Reply to  tty
October 1, 2017 8:44 pm

Depends on the current too. For example, in Western Australia the corals extend along the SW coastline because of the Leeuwin Current.

Reply to  tty
October 6, 2017 4:02 am

That can depend on the type of coral
Here in southern Australia at latitude 37 south there are coral gardens at the entrance to Port Phillip bay where winter ( late May to mid September ) air temperatures would range from 6c to 14 c with water temperatures probably about 12 to14 c compared with water temperatures in the tropical north of around 28-32 c

Reply to  jaakkokateenkorva
October 1, 2017 12:29 pm

We have corals off the UK.
A quote: –
“Deep-water corals are also referred to as cold-water corals, as they, unlike tropical corals, grow in water with temperatures ranging from 4°C to 12°C. They form on silt or rocks on higher surfaces that provides them better access to ocean currents that are rich in nutrients.”
But not, strictly, reefs: –
“The coral form colonies that grow in large patches and in appearance they are much like reefs; the largest recorded in UK waters is 30m in height. The deep water aggregations are often described as mounds rather than reefs as it better describes the calcium carbonate skeleton remaining as the new coral grows.”

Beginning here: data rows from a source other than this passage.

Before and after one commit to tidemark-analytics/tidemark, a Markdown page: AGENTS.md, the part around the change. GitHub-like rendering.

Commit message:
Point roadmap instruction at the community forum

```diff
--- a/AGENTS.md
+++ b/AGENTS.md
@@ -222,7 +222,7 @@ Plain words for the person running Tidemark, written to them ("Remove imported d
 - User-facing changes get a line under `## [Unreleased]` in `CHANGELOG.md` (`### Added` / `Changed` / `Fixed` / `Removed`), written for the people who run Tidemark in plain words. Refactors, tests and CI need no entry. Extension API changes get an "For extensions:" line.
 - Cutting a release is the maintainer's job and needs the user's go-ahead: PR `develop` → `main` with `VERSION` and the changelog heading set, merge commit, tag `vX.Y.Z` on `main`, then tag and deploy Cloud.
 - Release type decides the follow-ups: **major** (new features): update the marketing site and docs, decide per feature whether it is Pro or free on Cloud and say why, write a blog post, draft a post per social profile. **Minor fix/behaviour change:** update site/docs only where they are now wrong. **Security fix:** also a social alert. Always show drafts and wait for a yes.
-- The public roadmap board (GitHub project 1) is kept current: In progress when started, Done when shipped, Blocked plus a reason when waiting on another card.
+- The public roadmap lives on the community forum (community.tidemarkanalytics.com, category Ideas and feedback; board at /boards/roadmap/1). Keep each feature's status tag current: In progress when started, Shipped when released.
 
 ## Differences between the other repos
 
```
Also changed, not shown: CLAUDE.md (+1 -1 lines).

Reply to  Auto
October 4, 2017 1:45 am

I’m aware corals grow even in the cold, Antarctic waters.
My point was: if corals cannot survive warm, why do they grow in the tropics? They can even survive being exposed to air under direct mid-day tropical sun the whole duration of a low tide. I might too, just about.

Jeff in Calgary
Reply to  jaakkokateenkorva
October 2, 2017 9:49 am

I am quite certain that coral would not like cooling.

October 1, 2017 5:16 am

More robust recovery than was expected…. well, good. Gaia can take care of her own, as most of us )mature) persons know quite well. I’m not sure I understand the bleaching mechanism, but if it’s a resting cycle before the next growth spurt, who in the blue-eyed world are we mere mortals to interfere with it?
I am utterly fascinated by this desperate need to “fix” things that can take care of themselves quite well without us.
I would be considerably happier if the do-gooders would take some time out of their busybody lives to get rid of invasive species of plants like buckthorn (a UK import) and purple loosestrife. I’d rather see the native wildflowers like prairie smoke or listaria or marsh marigold when I get out with a camera, but these two are the most prolific pests I’ve ever run into.
But the problem with my wish is that the do-gooders are so ignorant about biology, botany and native species that they’d mow down everything in sight, or root out the wrong things and leave the trash plants.
And yes, I blame them for the problem with domesticated honeybees. Their scramble for “natural” products has done more harm than they can possibly imagine.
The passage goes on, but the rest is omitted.